October 16th, 2007

Day 31: Capua

Carol Szurkowski and Irat Feiskhanov


Today we woke up in lovely Capua.  We were well-rested.  Why, we wonÕt explain.  In any case, for our first adventure, we went to the amphitheater, which was built to the same specifications as its Flavian counterpart in Rome. We wandered around the understructure (similar to architectural underwear) with Professor Ulrich.  But first, outside the amphitheatre: we were shown carvings in the stone paving that enabled the Romans to accurately cut the blocks they would use for springing arches.  Professor Ulrich pointed out that there were different column orders along each level of arches on the amphitheatre: the bottom was Tuscan, the second—Doric, the third—Ionic, and the fourth, the top—Corinthian.  This was to give the visual effect of increased lightness and grace as your eyes move up the structure. 

Inside, that is, in that underwear part, we saw the passages, where we could imagine all the hustle and bustle that must have taken place in preparing the spectacles above.  We could imagine lions and all sorts of exotic beasts (played for us today by dogs and cats, the local wildlife) coming into the theatre through the underground entries. 
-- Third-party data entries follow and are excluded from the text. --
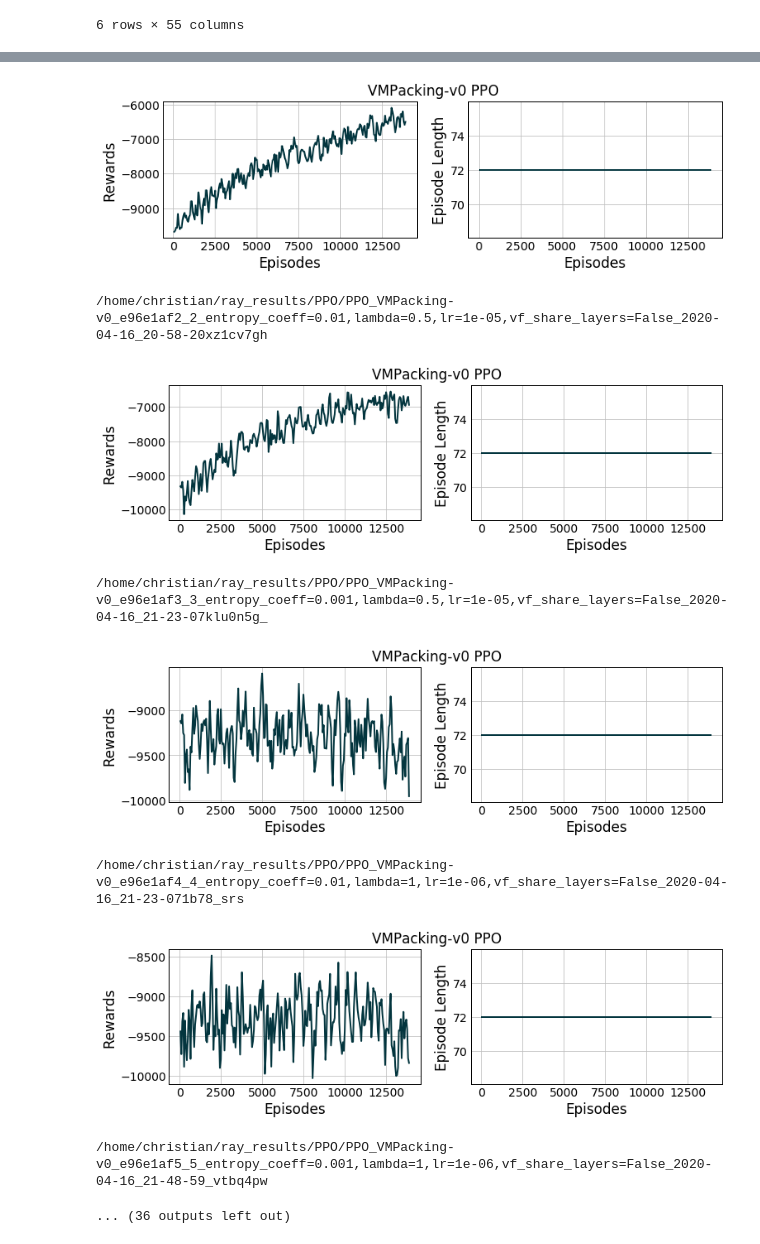
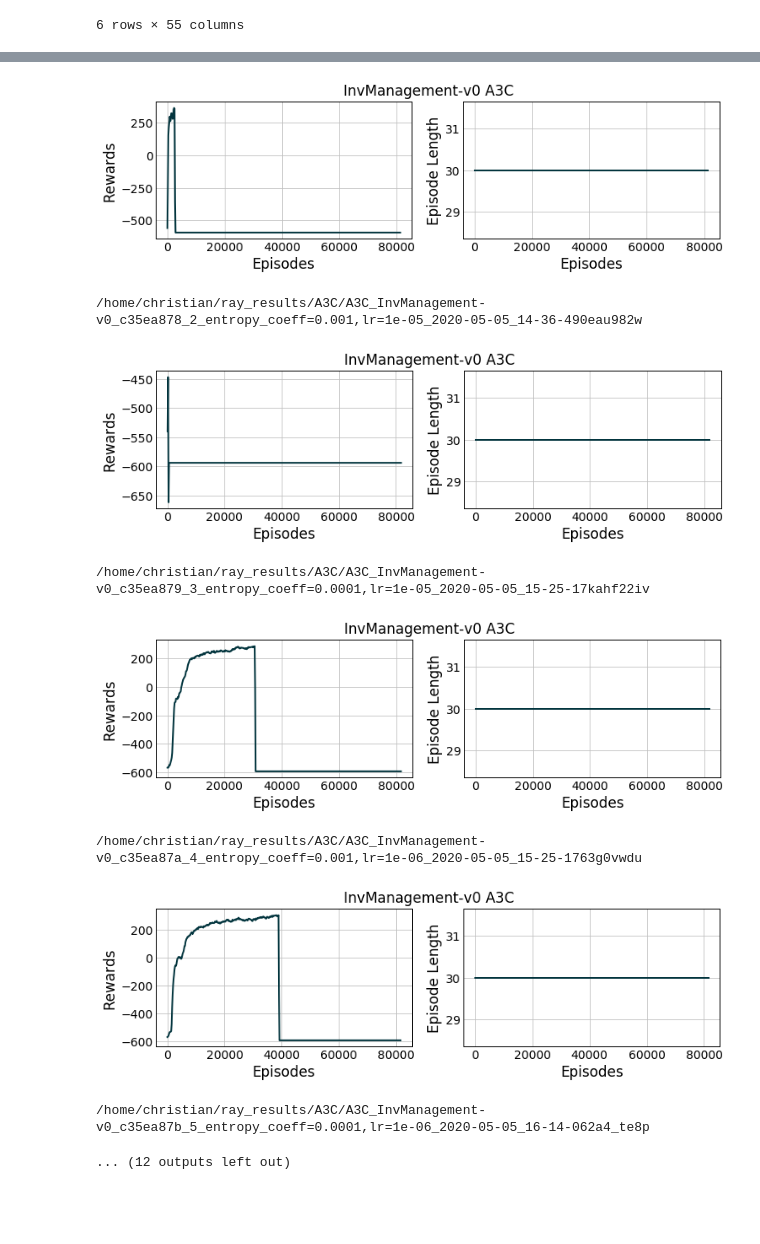
Before and after one commit to hubbs5/or-gym, a Jupyter notebook: notebooks/training_curves.ipynb, the cells around one changed output, grey strips where cells are left out. Drawn from its saved outputs; the diff is of its cells as text; code cells hidden in the pictures; blank space fills up the shorter version.

Commit message:
updating notebooks and plots

```diff
--- a/notebooks/training_curves.ipynb
+++ b/notebooks/training_curves.ipynb
@@ -194,7 +204,7 @@ data
 result_path = '../or_gym/benchmarks/results'
 results = os.listdir(result_path)
 envs = set([i.split('_')[0] for i in results])
-envs = ['VMPacking-v0']
+envs = ['InvManagement-v0']
 for env in envs:
     result_data = pd.DataFrame()
     for data_path in results:
@@ -227,9 +237,9 @@ for env in envs:
-[figure, old version]
+[figure, new version]
-/home/christian/ray_results/PPO/PPO_VMPacking-v0_e96e1af2_2_entropy_coeff=0.01,lambda=0.5,lr=1e-05,vf_share_layers=False_2020-04-16_20-58-20xz1cv7gh
+/home/christian/ray_results/A3C/A3C_InvManagement-v0_c35ea878_2_entropy_coeff=0.001,lr=1e-05_2020-05-05_14-36-490eau982w
-[figure, old version]
+[figure, new version]
-/home/christian/ray_results/PPO/PPO_VMPacking-v0_e96e1af3_3_entropy_coeff=0.001,lambda=0.5,lr=1e-05,vf_share_layers=False_2020-04-16_21-23-07klu0n5g_
+/home/christian/ray_results/A3C/A3C_InvManagement-v0_c35ea879_3_entropy_coeff=0.0001,lr=1e-05_2020-05-05_15-25-17kahf22iv
-[figure, old version]
+[figure, new version]
-/home/christian/ray_results/PPO/PPO_VMPacking-v0_e96e1af4_4_entropy_coeff=0.01,lambda=1,lr=1e-06,vf_share_layers=False_2020-04-16_21-23-071b78_srs
+/home/christian/ray_results/A3C/A3C_InvManagement-v0_c35ea87a_4_entropy_coeff=0.001,lr=1e-06_2020-05-05_15-25-1763g0vwdu
-[figure, old version]
+[figure, new version]
-/home/christian/ray_results/PPO/PPO_VMPacking-v0_e96e1af5_5_entropy_coeff=0.001,lambda=1,lr=1e-06,vf_share_layers=False_2020-04-16_21-48-59_vtbq4pw
+/home/christian/ray_results/A3C/A3C_InvManagement-v0_c35ea87b_5_entropy_coeff=0.0001,lr=1e-06_2020-05-05_16-14-062a4_te8p
-... (36 outputs left out)
+... (12 outputs left out)
```
Also changed, not shown: parts of 13 cells of this notebook, 16 other files.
We could imagine the amphitheatre being flooded for mock naval battles.  We could even imagine reenactments of myths, which for todayÕs audience might be a little shocking, so itÕll be kept comfortably in the minds of the classics students.


            After we had feasted our imaginations on all the spectacles that must have taken place here in ancient times, we moved inside to have a look at the gladiatorial museum, where we learned about the many different kinds of gladiators and their weaponry. Each of us picked out the equipment we would most like to be wearing if we were going to be forced to fight a starving lion to the death, but the general consensus was that regardless of how one were armed, the experience would probably be less than pleasant.

            We then stopped by the Civic Museum in Aletri, where we were welcomed by a very welcoming curator. He explained to us the importance of an inscription that had been found in the town listing all the public buildings that Betilienus, a leading citizen of this small ancient city, had donated. We also saw some very early religious artifacts, including a small statue of Hercules and an inscription fragment. Once we left the museum, we followed the ancient city walls up to a spectacular vantage point from which to bid farewell to Samnium and Professor Ulrich. We got back on the bus and headed back to our (mostly) comfortable rooms at the Candia, exhausted but so much wiser after our 5 day excursion into the mountainous and often nauseating Samnite terrain.